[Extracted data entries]
══════
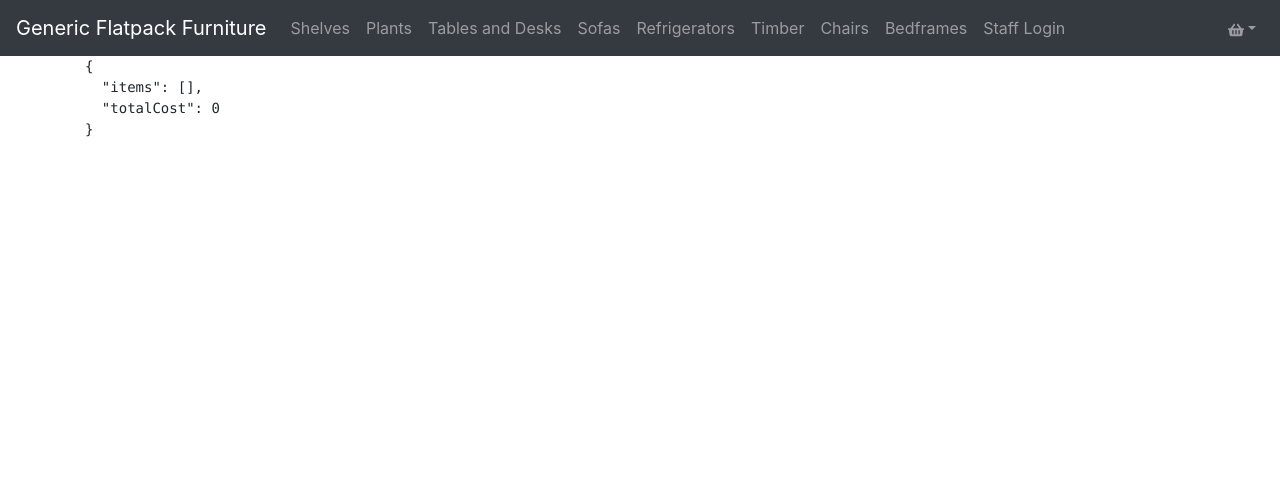
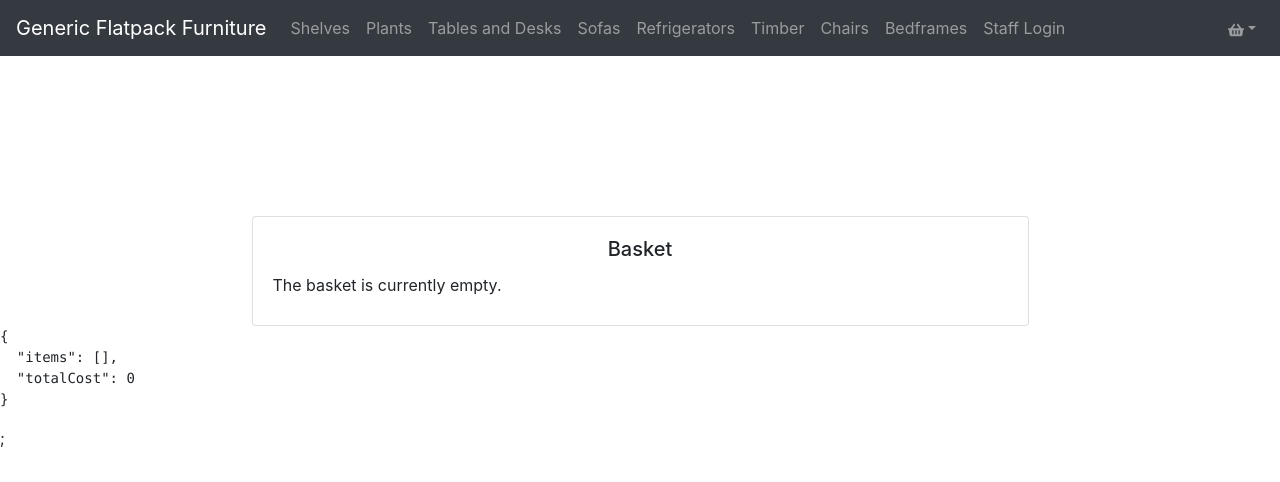
Before and after one commit to vlee489/AC32006-Databases, a Next.js app in the folder web/: page /customer/basket in a window 1280 px wide. Shown: the top 482 px of the page. Built offline with nearby package versions, Linux system fonts and the light colour scheme.

Commit message:
Added basic basket structure

```diff
--- a/web/pages/customer/basket.jsx
+++ b/web/pages/customer/basket.jsx
@@ -1,14 +1,75 @@
-import React, { useContext, useEffect } from 'react';
+import { useContext } from 'react';
 import Head from 'next/head';
-import Cookies from 'js-cookie';
-import { Container } from 'react-bootstrap';
+import Link from 'next/link';
+import { useRouter } from 'next/router';
+
+import BasketContext from '../../contexts/basket';
+
+import { Container, Card, Button, Col, Row, Form } from 'react-bootstrap';
 import Navigation from '../../components/navigation';
 import styles from '../../styles/customer/Basket.module.scss';
+
 import basketActions from '../../basketActions';
-import BasketContext from '../../contexts/basket';
+import routes from '../../routes';
+
+
 
 const BasketPage = () => {
   const { basket, dispatch } = useContext(BasketContext);
+
+  const getProductFromBasket = product => (
+		basket.items.find(item => item.ProductID === product.ProductID)
+	)
+
+  const removeOneFromBasket = product => {
+    dispatch({ type: basketActions.removeProduct, product: product });
+  }
+
+  const removeAllFromBasket = product => {
+    dispatch({ type: basketActions.removeAllProduct, product: product });
+  }
+
+  const BasketItem = ({item}) => {
+    return (
+      <div>
+        <Row>
+					<Col>
+						<Button variant="primary" onClick={() => removeAllFromBasket(item)}>X</Button>
+					</Col>
+          <Col>
+            <p>
+              <Card.Img className={styles.cardImage} variant="top" src={item.ImageURL} />
+            </p>
+          </Col>
+				  <Col>
+            <p>{item.Name}</p>
+          </Col>
+          <Col>
+            <p>{item.Quantity}</p>
+          </Col>
+          <Col>
+            <p>{item.Dimensions}</p>
+          </Col>
+          <Col>
+            <p>{"£"+item.Price}</p>
+          </Col>
+        </Row>
+      </div>
+    )
+  }
+
+  const BasketGroup = ({ basket }) => {
+		if (basket.items.length <= 0) return ( <Form><Form.Label>The basket is currently empty.</Form.Label></Form> )
+		return (
+			<div>
+				{
+          basket.items.map((item, i) => (
+          <BasketItem item={item} key={i} />
+          ))
+        }
+			</div>
+		)
+	}
 
   return (
     <div className={styles.container}>
@@ -19,9 +80,18 @@ const BasketPage = () => {
 
       <main className={styles.main}>
         <Navigation />
-        <Container>
-          <pre>{JSON.stringify(basket, null, 2)}</pre>
+
+        <Container className={styles.Container}>
+          <Card className={styles.BasketCard}>
+            <Card.Body>
+              <Card.Title className="text-center">Basket</Card.Title>
+              <BasketGroup basket={basket}/>
+
+            </Card.Body>
+          </Card>
         </Container>
+
+        <pre>{JSON.stringify(basket, null, 2)}</pre>;
       </main>
     </div>
   )
--- a/web/styles/customer/Basket.module.scss
+++ b/web/styles/customer/Basket.module.scss
@@ -0,0 +1,18 @@
+.BasketCard {
+    margin: 0 auto;
+    margin-top: 20vh;
+    width: 70%;
+    // justify-content: center;
+    // flex-shrink: 0;
+}
+
+ .container {
+//      justify-content: center;
+//      display: flex;
+//      align-items: center;
+//      height: 100%;
+}
+
+// .fullRow {
+//     margin: auto;
+// }
```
══════
• [Description of the task] Every line in the data that holds "Form" should be copied out.

• [Finished exercise]
+import { Container, Card, Button, Col, Row, Form } from 'react-bootstrap';
+		if (basket.items.length <= 0) return ( <Form><Form.Label>The basket is currently empty.</Form.Label></Form> )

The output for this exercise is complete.